Additionally, Tricia supports the creation of low-emission vehicle spots with charging stations to facilitate environmentally-friendly driving. She will work to build public-private partnerships with electric vehicle companies to increase charging station availability. Tricia will work to create subsidies for commercial and residential buildings with existing parking structures to develop electric vehicle charging stations.
Tricia strongly supports empowering all workers with the right to unionize, holding corporations accountable, and providing good wages and benefits. She will call for state legislators to pass legislation to give rideshare drivers the right to collective and sectoral bargaining for better work conditions.
Additionally, Tricia believes that we must increase the taxi improvement fund to help struggling taxi drivers pay for necessary accessibility upgrades. Tricia will hold ride-share companies such as Uber and Lyft accountable to either independently fund a fleet of vehicles that are at least 50% accessible for people with disabilities, or provide direct compensation towards the creation of a centralized city fleet of accessible vehicles. Tricia would help make FHV licensing contingent upon a private entity’s compliance with existing laws and regulations.
Between 2002 and 2014, the price of a taxi medallion rose to from $200,000 to more than $1 million, while driver incomes remained the same. More than 950 taxi medallion owners filed for bankruptcy as of 2019 because of predatory loan practices. Immigrant New Yorkers are bearing the brunt of this crisis, managing both financial and mental health challenges. The city must support these workers by enacting a plan for debt forgiveness as proposed by the New York Taxi Workers Alliance. Tricia supports the union's call for lenders to restructure and refinance medallion debt.
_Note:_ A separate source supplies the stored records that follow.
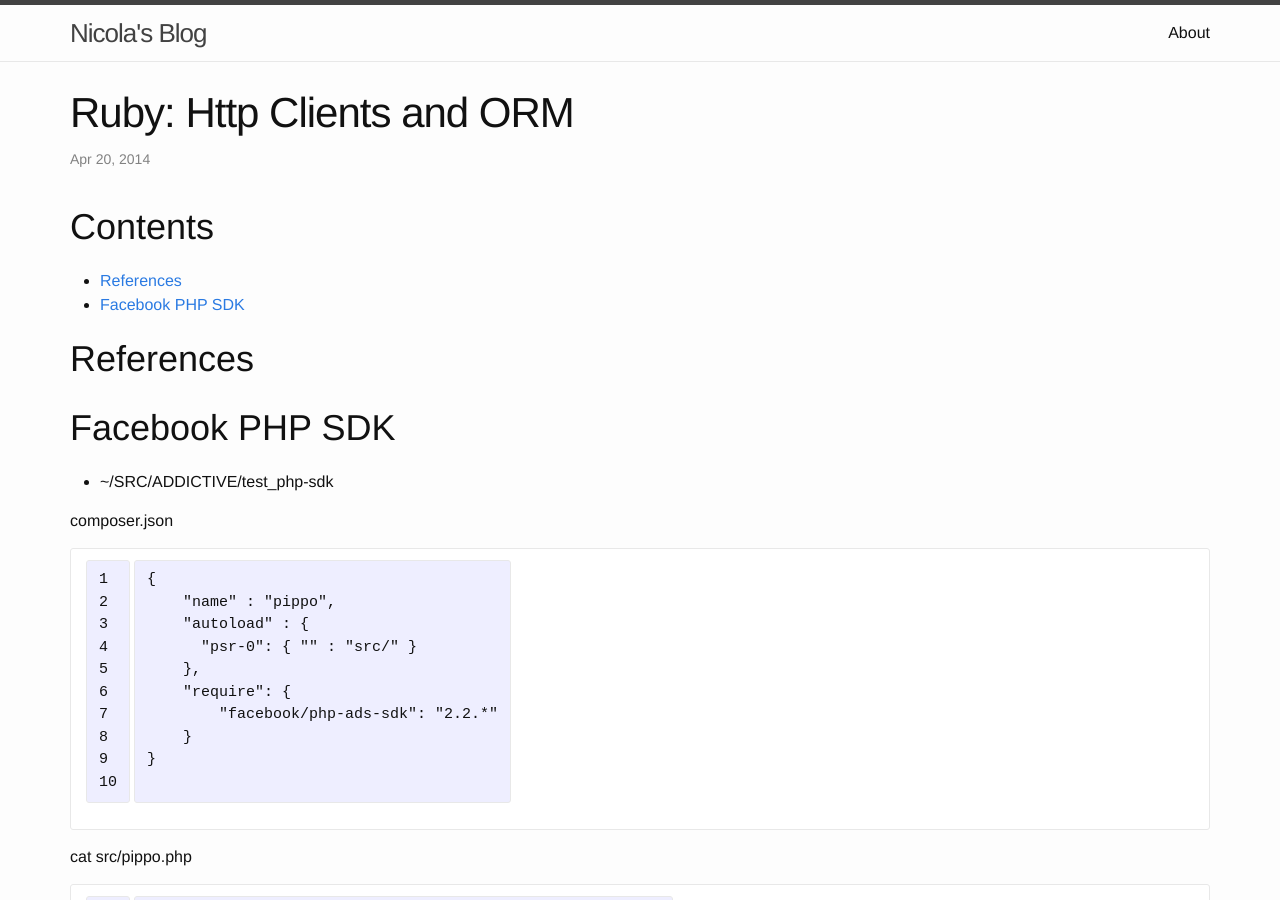
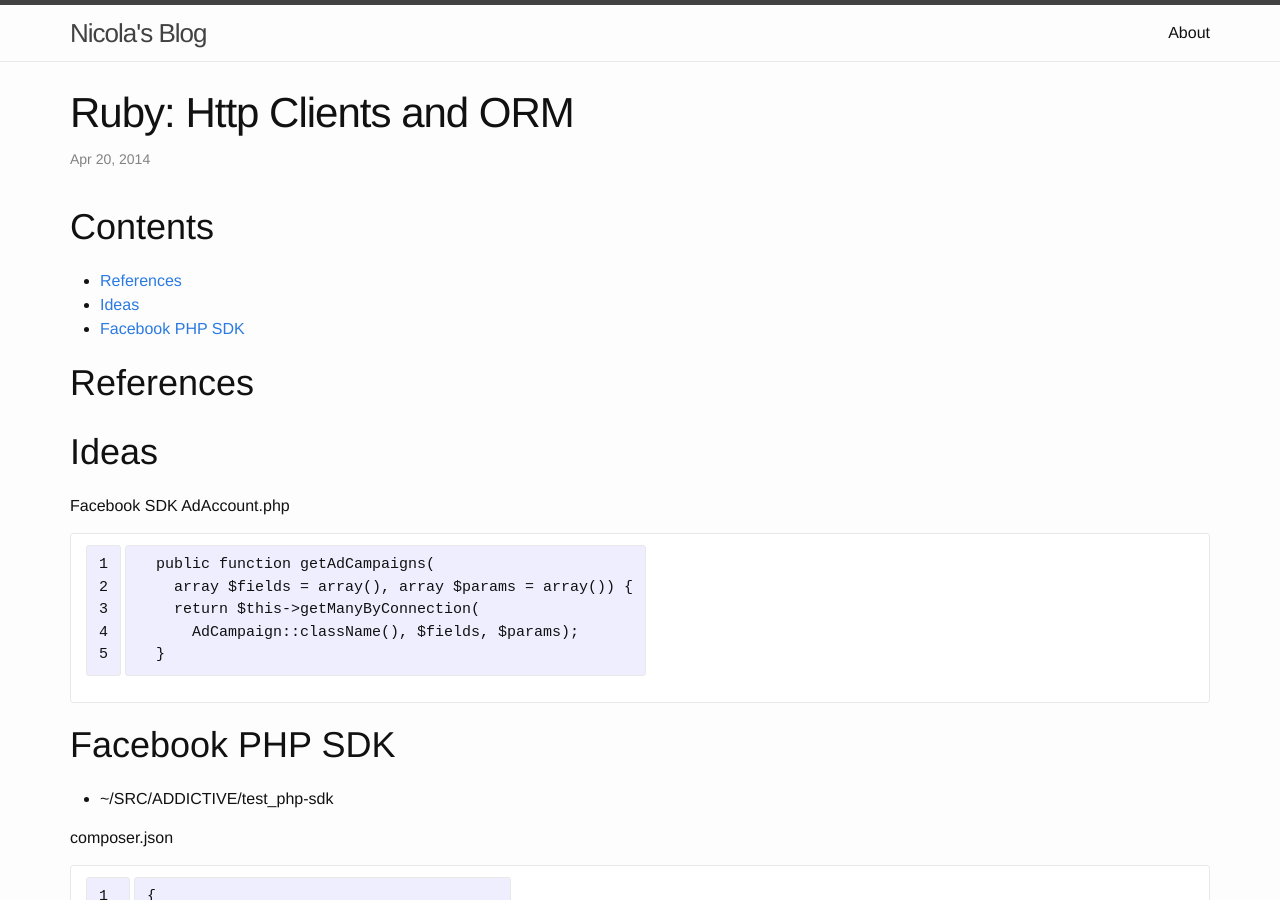
Before and after one commit to breezeight/nicola_blog, a Jekyll site: the page built from _guides/ruby_facebook_ads.markdown, in a window 1280 px wide and 900 px high. Built offline with Jekyll 4.4.1, drawn with Linux system fonts in a browser that asks for light colours.

Commit message:
Ruby FB ads client notes

```diff
--- a/_guides/ruby_facebook_ads.markdown
+++ b/_guides/ruby_facebook_ads.markdown
@@ -13,6 +13,18 @@ categories: ["ruby"]
 {:toc}
 
 # References
+
+# Ideas
+
+Facebook SDK AdAccount.php
+
+~~~
+  public function getAdCampaigns(
+    array $fields = array(), array $params = array()) {
+    return $this->getManyByConnection(
+      AdCampaign::className(), $fields, $params);
+  }
+~~~
 
 
 
```
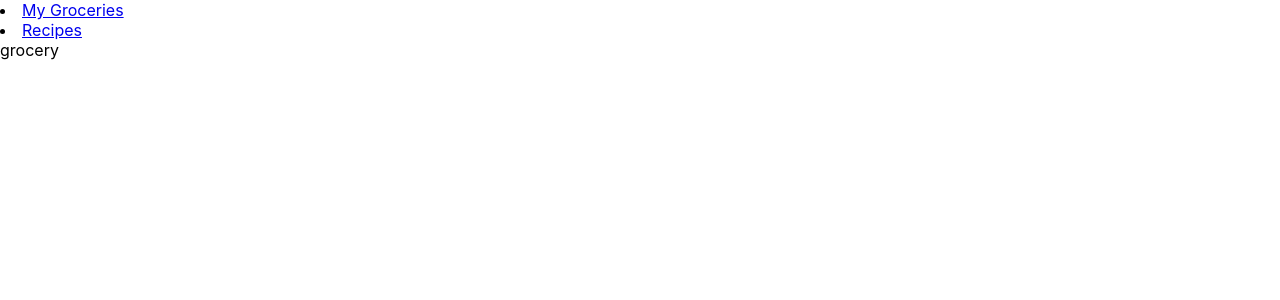
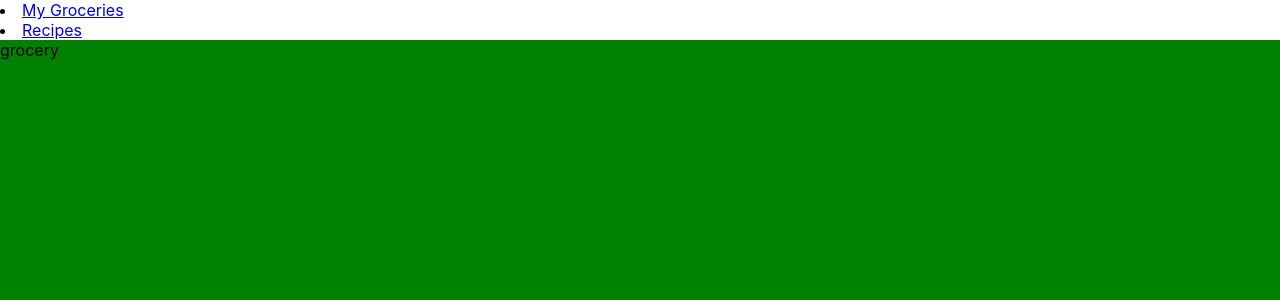
Before and after one commit to QiuhongAnnaWei/ConServe, a React (Create React App) app in the folder website/: page / in a window 1280 px wide. Shown: the top 300 px of the page. Built offline with nearby package versions, Linux system fonts and the light colour scheme.

Commit message:
add groceryList css

```diff
--- /dev/null
+++ b/website/src/pages/GroceryList.css
@@ -0,0 +1,6 @@
+.groceryListBody {
+    color: black;
+    background-color: green;
+    width: 100vw;
+    height: 100vh;
+}
--- a/website/src/pages/GroceryList.js
+++ b/website/src/pages/GroceryList.js
@@ -1,9 +1,10 @@
 import React, { Component } from "react";
+import './GroceryList.css';
 
 export class Page extends React.Component {
     render() {
         return (
-            <div>
+            <div className="groceryListBody">
                 grocery
             </div>
         )
```
Also changed, not shown: 1 other file (tests, documents, lock files or other folders).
The New York City government must offer drivers additional support by playing a "backstop" role for restructured loans and returning foreclosed medallions in storage to the original owners.